Trip Difficulty Level, Road, and Transport
This is easy to moderate plus graded trip, rated three on a scale of 1-5 (1 being easy and five5 severe). So, all travelers in general good health can go on this trip. That said, be prepared for long day drives on bad roads. The tour involves such mild adventures like camel riding, horseback riding, dune hiking, and boating. Drives can be four or five hours long, with occasional stops. Road conditions vary. We use 4WD vehicles for all transfers and tours.
Although no extreme adventures are involved, this is also not the trip for luxury and leisure seekers. But any discomfort will be more than rewarded by a great experience. You should be willing to walk and hike, in addition to the long day drives on dirt and rocky roads. Outside Ulaanbaatar, roads are unpaved, so they are bumpy and can be dusty as well. Please bring the pollution mask to protect your nose and mouth to avoid inhaling the dust. This trip requires some degree of physical fitness. The more physically fit you are, the more you will be able to enjoy the journey. If you do not lead an active life, please start soft training two or three months before the trip. Engage yourself in hiking, jogging, swimming, cycling, or aerobics for 25-30 minutes a day. Avoid using elevators or use bicycles instead of a car if it's a short ride.
We use 4WD Mitsubishi Delica van, which is right in Mongolian terrain. There will be a maximum of four passengers per vehicle on a group tour.

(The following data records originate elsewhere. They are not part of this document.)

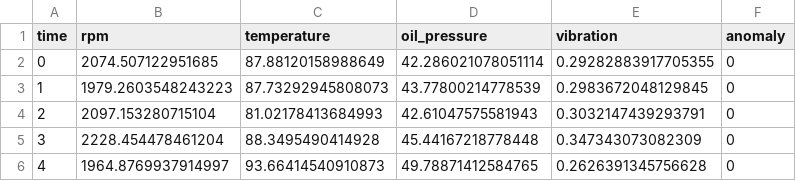
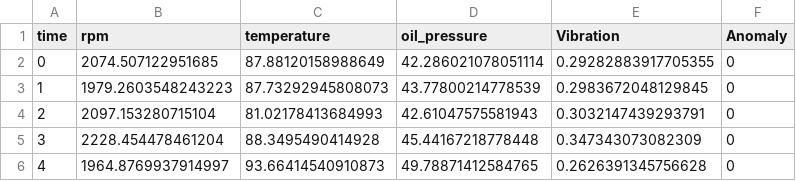
Before and after one commit to noeldcosta25/Engine-Anomaly-Detection, a CSV file: engine_sensor_analysis.csv, drawn as a sheet; only a part is shown.

Commit message:
Initial Commit

```diff
--- a/engine_sensor_analysis.csv
+++ b/engine_sensor_analysis.csv
@@ -1,2 +1,2 @@
-time,rpm,temperature,oil_pressure,vibration,anomaly
+time,rpm,temperature,oil_pressure,Vibration,Anomaly
 0,2074.507122951685,87.88120158988649,42.286021078051114,0.29282883917705355,0
```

You have 4-star deluxe hotel accommodations with all modern amenities in Ulaanbaatar. Once you are away from the city, you will sleep in the traditional style tourist ger camps with shared toilet/shower which are usually in the main building.

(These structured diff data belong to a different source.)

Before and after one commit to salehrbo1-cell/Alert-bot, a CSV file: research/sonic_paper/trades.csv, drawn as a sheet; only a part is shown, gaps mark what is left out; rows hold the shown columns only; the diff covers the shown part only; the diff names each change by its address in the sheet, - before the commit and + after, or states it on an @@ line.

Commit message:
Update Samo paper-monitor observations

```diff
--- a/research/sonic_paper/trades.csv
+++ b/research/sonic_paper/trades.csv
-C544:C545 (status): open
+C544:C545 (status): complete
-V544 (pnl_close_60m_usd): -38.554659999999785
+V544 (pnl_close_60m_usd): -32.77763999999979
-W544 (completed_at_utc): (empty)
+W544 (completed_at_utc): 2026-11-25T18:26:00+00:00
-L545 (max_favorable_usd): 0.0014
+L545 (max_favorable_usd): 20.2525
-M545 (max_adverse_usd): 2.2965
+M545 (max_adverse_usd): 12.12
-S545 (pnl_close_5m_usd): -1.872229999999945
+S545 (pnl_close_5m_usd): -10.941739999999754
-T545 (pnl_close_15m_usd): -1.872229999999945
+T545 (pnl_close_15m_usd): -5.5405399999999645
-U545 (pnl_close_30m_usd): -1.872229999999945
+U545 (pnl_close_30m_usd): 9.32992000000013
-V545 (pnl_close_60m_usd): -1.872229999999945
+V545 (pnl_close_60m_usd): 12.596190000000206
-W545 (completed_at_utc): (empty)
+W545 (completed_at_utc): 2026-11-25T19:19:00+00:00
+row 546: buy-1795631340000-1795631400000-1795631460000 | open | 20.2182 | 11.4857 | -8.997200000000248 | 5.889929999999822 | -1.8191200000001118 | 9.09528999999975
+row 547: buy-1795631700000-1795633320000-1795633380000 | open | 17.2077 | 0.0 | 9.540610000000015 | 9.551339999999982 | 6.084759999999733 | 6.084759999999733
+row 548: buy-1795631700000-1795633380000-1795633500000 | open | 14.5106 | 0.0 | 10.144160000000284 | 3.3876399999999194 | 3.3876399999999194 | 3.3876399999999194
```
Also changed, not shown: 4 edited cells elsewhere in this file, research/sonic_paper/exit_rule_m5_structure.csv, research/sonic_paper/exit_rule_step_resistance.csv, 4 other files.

Tourist ger camps are close to attraction sites through the country, where visitors can experience and feel a nomadic way of life. It is a portable round felt house perfectly suited to the Mongolian nomadic lifestyle. The GER consists of a wooden frame carrying a felt cover. Traditionally furnished with beautifully painted wood-framed beds and furniture, the lodge is built in a traditional architectural style. There will be 2-3 twin-size beds, provided with foam or futon style mattresses and blankets or quilts. They also offer towels but limited and so you may want to bring your own. The bedsheets and blankets are generally clean, but as they are hand-washed in cold water, sometimes, we can see stains. Some travelers bring their sleeping bag and bed sheets but not required. Some travelers said the mattresses were hard and also the pillows. So, please consider bringing an air pillow.

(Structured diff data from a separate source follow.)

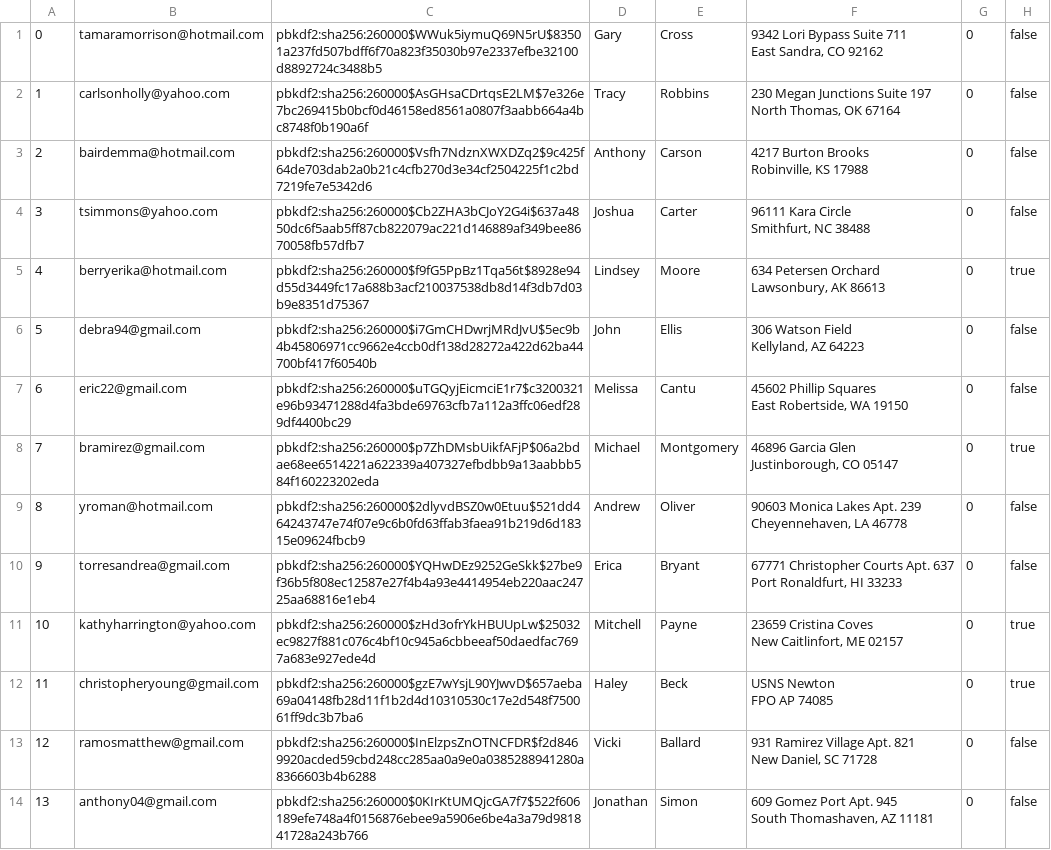
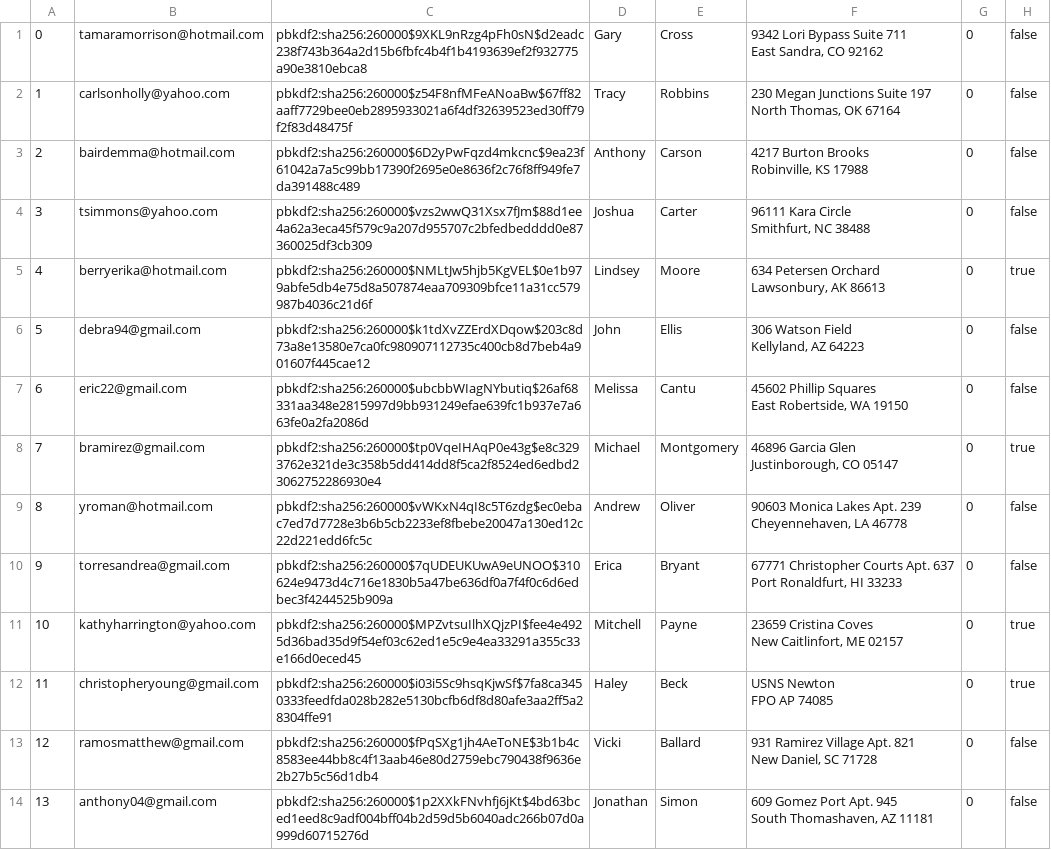
Before and after one commit to sydlester/Mini-Amazon-CS316, a CSV file: db/data/users.csv, drawn as a sheet; only a part is shown; the diff covers the shown part only; the diff names each change by its address in the sheet, - before the commit and + after, or states it on an @@ line.

```diff
--- a/db/data/users.csv
+++ b/db/data/users.csv
-C1: pbkdf2:sha256:260000$WWuk5iymuQ69N5rU$83501a237fd507bdff6f70a823f35030b97e2337efbe32100d8892724c3488b5
+C1: pbkdf2:sha256:260000$9XKL9nRzg4pFh0sN$d2eadc238f743b364a2d15b6fbfc4b4f1b4193639ef2f932775a90e3810ebca8
-C2: pbkdf2:sha256:260000$AsGHsaCDrtqsE2LM$7e326e7bc269415b0bcf0d46158ed8561a0807f3aabb664a4bc8748f0b190a6f
+C2: pbkdf2:sha256:260000$z54F8nfMFeANoaBw$67ff82aaff7729bee0eb2895933021a6f4df32639523ed30ff79f2f83d48475f
-C3: pbkdf2:sha256:260000$Vsfh7NdznXWXDZq2$9c425f64de703dab2a0b21c4cfb270d3e34cf2504225f1c2bd7219fe7e5342d6
+C3: pbkdf2:sha256:260000$6D2yPwFqzd4mkcnc$9ea23f61042a7a5c99bb17390f2695e0e8636f2c76f8ff949fe7da391488c489
-C4: pbkdf2:sha256:260000$Cb2ZHA3bCJoY2G4i$637a4850dc6f5aab5ff87cb822079ac221d146889af349bee8670058fb57dfb7
+C4: pbkdf2:sha256:260000$vzs2wwQ31Xsx7fJm$88d1ee4a62a3eca45f579c9a207d955707c2bfedbedddd0e87360025df3cb309
-C5: pbkdf2:sha256:260000$f9fG5PpBz1Tqa56t$8928e94d55d3449fc17a688b3acf210037538db8d14f3db7d03b9e8351d75367
+C5: pbkdf2:sha256:260000$NMLtJw5hjb5KgVEL$0e1b979abfe5db4e75d8a507874eaa709309bfce11a31cc579987b4036c21d6f
-C6: pbkdf2:sha256:260000$i7GmCHDwrjMRdJvU$5ec9b4b45806971cc9662e4ccb0df138d28272a422d62ba44700bf417f60540b
+C6: pbkdf2:sha256:260000$k1tdXvZZErdXDqow$203c8d73a8e13580e7ca0fc980907112735c400cb8d7beb4a901607f445cae12
-C7: pbkdf2:sha256:260000$uTGQyjEicmciE1r7$c3200321e96b93471288d4fa3bde69763cfb7a112a3ffc06edf289df4400bc29
+C7: pbkdf2:sha256:260000$ubcbbWIagNYbutiq$26af68331aa348e2815997d9bb931249efae639fc1b937e7a663fe0a2fa2086d
-C8: pbkdf2:sha256:260000$p7ZhDMsbUikfAFjP$06a2bdae68ee6514221a622339a407327efbdbb9a13aabbb584f160223202eda
+C8: pbkdf2:sha256:260000$tp0VqeIHAqP0e43g$e8c3293762e321de3c358b5dd414dd8f5ca2f8524ed6edbd23062752286930e4
-C9: pbkdf2:sha256:260000$2dlyvdBSZ0w0Etuu$521dd464243747e74f07e9c6b0fd63ffab3faea91b219d6d18315e09624fbcb9
+C9: pbkdf2:sha256:260000$vWKxN4qI8c5T6zdg$ec0ebac7ed7d7728e3b6b5cb2233ef8fbebe20047a130ed12c22d221edd6fc5c
-C10: pbkdf2:sha256:260000$YQHwDEz9252GeSkk$27be9f36b5f808ec12587e27f4b4a93e4414954eb220aac24725aa68816e1eb4
+C10: pbkdf2:sha256:260000$7qUDEUKUwA9eUNOO$310624e9473d4c716e1830b5a47be636df0a7f4f0c6d6edbec3f4244525b909a
-C11: pbkdf2:sha256:260000$zHd3ofrYkHBUUpLw$25032ec9827f881c076c4bf10c945a6cbbeeaf50daedfac7697a683e927ede4d
+C11: pbkdf2:sha256:260000$MPZvtsuIlhXQjzPI$fee4e4925d36bad35d9f54ef03c62ed1e5c9e4ea33291a355c33e166d0eced45
-C12: pbkdf2:sha256:260000$gzE7wYsjL90YJwvD$657aeba69a04148fb28d11f1b2d4d10310530c17e2d548f750061ff9dc3b7ba6
+C12: pbkdf2:sha256:260000$i03i5Sc9hsqKjwSf$7fa8ca3450333feedfda028b282e5130bcfb6df8d80afe3aa2ff5a28304ffe91
-C13: pbkdf2:sha256:260000$InElzpsZnOTNCFDR$f2d8469920acded59cbd248cc285aa0a9e0a0385288941280a8366603b4b6288
+C13: pbkdf2:sha256:260000$fPqSXg1jh4AeToNE$3b1b4c8583ee44bb8c4f13aab46e80d2759ebc790438f9636e2b27b5c56d1db4
-C14: pbkdf2:sha256:260000$0KIrKtUMQjcGA7f7$522f606189efe748a4f0156876ebee9a5906e6be4a3a79d981841728a243b766
+C14: pbkdf2:sha256:260000$1p2XXkFNvhfj6jKt$4bd63bced1eed8c9adf004bff04b2d59d5b6040adc266b07d0a999d60715276d
```
Also changed, not shown: 86 edited cells elsewhere in this file, db/data/products.csv, 1 other file.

There will be a fireplace with a chimney in the center of the ger. If it rains, the nights can be cold, and you may want to request firewood for the evening and morning.
There will be 4-5 toilets and shower rooms in the camp which you share with other guests. They are in a convenient location outside your ger. You must bring a flashlight with spare batteries as you may need them to walk to the bathroom at dark. The water in the shower is solar heated. If it's a cloudy and rainy day, water may not be warm enough, and we request your understanding.
Some camps have a few en suite gers (yurts) which you can book with an additional fee of $50 to $100 per person. But sometimes it's not worth as due to harsh climate conditions and inadequate maintenance, they may not be in the best health and may have plumbing issues. Flush speed is also not so good.
Ramada Hotel, Ulaanbaatar
Ger Camp Accommodations
As a growing capital city of Mongolia, there are many modern Italian, Chinese, Korean, Russian, Japanese, Latin American, and Mongolian restaurants in Ulaanbaatar. These available restaurants serve western and eastern standard meals or traditional Mongolian cuisines. Most of the old-style restaurants serve Russian food, and this type of food is common in the tourist camps in the countryside. Small local restaurants and cafes serve Mongolian food such as buuz and khuushuur (steamed and fried beef, mutton dumpling) and others.
While in Ulaanbaatar, you will have a western-style full buffet breakfast at your hotel. Lunch and dinner will be arranged in tourist class restaurants in the city, which can be Asian or western styles. In tourist ger camps, we have limited choices, but they are adequate. Usually, breakfast includes bread with butter, cheese, jelly, eggs, pancakes, and cereals with milk. There also will be some fresh fruits. For lunch and dinners, you will have soup, some appetizers, rice items, noodles, dumplings, and chicken or pork or beef. There will also be vegetable dishes. If you have a special dietary requirement, please let your guide know in advance.
If you have an early morning flight, there will be a breakfast box for you. There are some long day drives, and maybe we don't reach camps in time for the meal. You should bring some foods, energy bars, etc. to munch on the way but you can buy them in Ulaanbaatar and Dalanzagdag town in South Gobi.
Please be informed that Mongolia is not the destination for fine dining!
Guide & staff
Our tours are led by experienced local guides who are proficient in English, with ready knowledge on history, culture, and religion of Mongolia. Guides in different cities can sometimes change.
Passport and visa
Remaining validity of your passport must be at least six months on the last day of the tour. Please also make sure you are not running out of blank visa pages for entry and departure seals. American citizens don't need a visa for Mongolia for up to 30 days.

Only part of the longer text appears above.